I’m an avid reader of The New York Times and the Washington Post, and as of late the English-language news site Mexico News Daily. I also love following what Pulitzer Center journalists are doing (subscribe to their newsletter!) because you get to see longer-form storytelling about issues that don’t often make the front pages.
What is one passion you have outside of photography that might come as a surprise to our readers?
I actually grew up riding horses and have always loved being around those animals. Since moving to Mexico I’ve been able to go riding a number of times and am always trying to make more opportunities for myself to be in the saddle. There is something about communicating and working with an 1,100 lb animal that helps put the world in perspective–sometimes you’re gonna have a great time and other times you’re gonna end up on your ass.
What can we expect to see next week from your “guestagramming” on our Momenta Instagram account?
I spent two weeks in Afghanistan in the summer of 2014 for a newspaper assignment with the Milwaukee Journal Sentinel through the Pulitzer Center. The story we were working on was about the drawdown–how do you pack up America’s longest war? When I wasn’t working on the daily newspaper assignments, I was working on the series I’ll be guestagramming: an attempt illustrate what the packing up of a war actually looks like. I had never been on a military base abroad before this trip, and was fascinated by the fact that this very alien environment seemed to be shrinking around me. The images I’m going to instagram are unpublished outside of my personal website, and a VERY small slice of the drawdown effort.

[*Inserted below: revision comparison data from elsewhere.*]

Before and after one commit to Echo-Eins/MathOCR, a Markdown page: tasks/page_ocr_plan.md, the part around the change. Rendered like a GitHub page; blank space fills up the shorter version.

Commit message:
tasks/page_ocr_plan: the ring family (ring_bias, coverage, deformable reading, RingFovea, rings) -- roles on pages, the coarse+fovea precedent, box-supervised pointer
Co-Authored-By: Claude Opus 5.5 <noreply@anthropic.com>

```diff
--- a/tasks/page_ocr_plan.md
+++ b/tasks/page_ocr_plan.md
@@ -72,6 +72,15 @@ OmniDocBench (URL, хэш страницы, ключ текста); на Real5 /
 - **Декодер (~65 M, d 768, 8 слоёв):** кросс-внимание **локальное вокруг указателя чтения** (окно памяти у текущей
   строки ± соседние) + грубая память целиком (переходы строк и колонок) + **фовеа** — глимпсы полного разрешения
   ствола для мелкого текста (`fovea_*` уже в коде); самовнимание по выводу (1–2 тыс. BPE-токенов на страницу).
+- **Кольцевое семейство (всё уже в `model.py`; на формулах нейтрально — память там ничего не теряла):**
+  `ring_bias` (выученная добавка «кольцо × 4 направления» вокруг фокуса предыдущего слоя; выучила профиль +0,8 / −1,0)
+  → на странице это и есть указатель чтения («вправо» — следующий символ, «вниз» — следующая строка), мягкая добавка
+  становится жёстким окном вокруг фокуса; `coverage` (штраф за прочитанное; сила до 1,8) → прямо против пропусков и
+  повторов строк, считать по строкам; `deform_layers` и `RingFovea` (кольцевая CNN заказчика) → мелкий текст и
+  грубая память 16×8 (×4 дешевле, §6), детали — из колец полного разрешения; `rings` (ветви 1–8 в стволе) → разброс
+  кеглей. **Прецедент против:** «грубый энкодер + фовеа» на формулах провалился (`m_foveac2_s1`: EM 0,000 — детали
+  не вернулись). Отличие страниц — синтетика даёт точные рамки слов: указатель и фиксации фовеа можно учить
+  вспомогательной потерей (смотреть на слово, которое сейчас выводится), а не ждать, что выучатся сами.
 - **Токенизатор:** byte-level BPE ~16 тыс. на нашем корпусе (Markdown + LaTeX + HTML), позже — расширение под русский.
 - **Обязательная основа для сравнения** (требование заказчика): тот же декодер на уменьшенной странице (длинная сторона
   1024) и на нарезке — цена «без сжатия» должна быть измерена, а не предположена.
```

#seizethemomenta, and follow @momentaworkshops on Instagram August 2 – 8 to see Meghan’s thoughtful work!
About the author…
Manuela Marin Salcedo
Manuela Marin Salcedo is a research and development team member and content developer at Momenta Workshops. Her expertise is in visual communications and social media.